Wednesday, March 26, 2008
Family court judges can interfere with free speech
On January 11, 2008 on this blog, I discussed the Vermont divorce case Garrido v. Krasnansky, particularly with respect to the issue of a blog, apparently about the failing marriage, that purported to be “fiction.” As I said, there is relatively little law in the area of fiction too closely resembling real life, outside of California and perhaps New York. But the issue is of great concern to the publishing industry, and it actually got me into trouble when I was working as a substitute teacher (using myself as the “mark”) as I wrote on this blog on July 27, 2007. (Look at the blog archive links.)
Info Law has a blog entry on this case from Jan 18, 2008 “Failed Marriages, Ugly Dogs, Copyright, and Free Speech,” link here.
Here, the attorneys are concerned about the apparently awesome powers of family law judges to quash speech, at least during a divorce or custody proceeding, or when the children of a family may be harmed by unwanted publicity. They discuss how the Vermont judge’s restraining order could run into several problems holding up under the scrutiny levels normally offered by the First Amendment in constitutional law. However, family court judges may believe that they have an enormous responsibility to protect children or others in a family.

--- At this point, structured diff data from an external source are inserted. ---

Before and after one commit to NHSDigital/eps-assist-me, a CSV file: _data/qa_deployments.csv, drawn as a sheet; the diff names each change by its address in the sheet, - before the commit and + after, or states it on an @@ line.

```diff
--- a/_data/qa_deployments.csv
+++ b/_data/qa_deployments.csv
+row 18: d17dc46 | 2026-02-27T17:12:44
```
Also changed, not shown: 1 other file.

I can imagine how this kind of problem could go even further. In some subcultures in our society (especially religious ones), a person’s discussing his homosexuality online could be seen as an “insult” to his parents’ marriage, to his respect for his own “blood” and injurious to other family members. In a gay-related divorce case (where a gay person in a heterosexual marriage wants a divorce and there are children involved) could a judge (or mediator) reasonably tell a person “don’t tell” online? I wonder.

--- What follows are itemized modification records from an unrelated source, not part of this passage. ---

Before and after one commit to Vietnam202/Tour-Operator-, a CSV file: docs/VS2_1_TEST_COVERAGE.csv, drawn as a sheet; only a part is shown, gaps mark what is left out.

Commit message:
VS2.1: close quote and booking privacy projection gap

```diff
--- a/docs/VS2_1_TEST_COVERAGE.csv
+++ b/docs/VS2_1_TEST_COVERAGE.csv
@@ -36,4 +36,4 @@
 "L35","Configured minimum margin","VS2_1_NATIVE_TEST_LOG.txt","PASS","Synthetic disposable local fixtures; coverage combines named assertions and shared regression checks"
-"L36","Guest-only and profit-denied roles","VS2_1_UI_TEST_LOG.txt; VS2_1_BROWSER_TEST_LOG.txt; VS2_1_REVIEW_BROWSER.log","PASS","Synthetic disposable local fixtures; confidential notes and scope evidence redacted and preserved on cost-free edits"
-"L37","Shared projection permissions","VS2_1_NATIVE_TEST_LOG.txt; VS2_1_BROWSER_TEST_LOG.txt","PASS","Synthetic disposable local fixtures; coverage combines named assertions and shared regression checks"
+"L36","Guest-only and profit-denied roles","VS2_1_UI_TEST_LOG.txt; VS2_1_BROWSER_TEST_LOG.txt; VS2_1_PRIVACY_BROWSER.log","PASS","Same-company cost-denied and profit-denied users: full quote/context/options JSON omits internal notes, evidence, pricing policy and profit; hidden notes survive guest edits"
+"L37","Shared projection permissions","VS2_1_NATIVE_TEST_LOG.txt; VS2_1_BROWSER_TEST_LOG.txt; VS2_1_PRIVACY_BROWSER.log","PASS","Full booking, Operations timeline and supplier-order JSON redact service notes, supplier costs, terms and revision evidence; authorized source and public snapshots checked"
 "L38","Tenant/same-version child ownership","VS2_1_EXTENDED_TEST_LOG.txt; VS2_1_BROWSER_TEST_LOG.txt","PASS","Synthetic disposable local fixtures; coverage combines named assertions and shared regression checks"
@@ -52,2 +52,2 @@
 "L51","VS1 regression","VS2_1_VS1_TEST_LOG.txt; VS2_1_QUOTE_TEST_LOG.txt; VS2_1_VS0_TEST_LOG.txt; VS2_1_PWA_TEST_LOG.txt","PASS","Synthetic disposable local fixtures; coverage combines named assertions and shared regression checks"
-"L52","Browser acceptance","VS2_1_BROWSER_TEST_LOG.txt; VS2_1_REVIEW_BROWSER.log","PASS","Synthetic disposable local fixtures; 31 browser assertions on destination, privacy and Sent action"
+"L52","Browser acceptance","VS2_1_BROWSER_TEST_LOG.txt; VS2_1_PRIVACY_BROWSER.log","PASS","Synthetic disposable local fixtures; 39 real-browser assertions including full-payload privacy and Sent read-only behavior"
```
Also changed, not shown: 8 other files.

Note: I have a Wordpress blog entry on the "implicit content" problem and "fiction" here.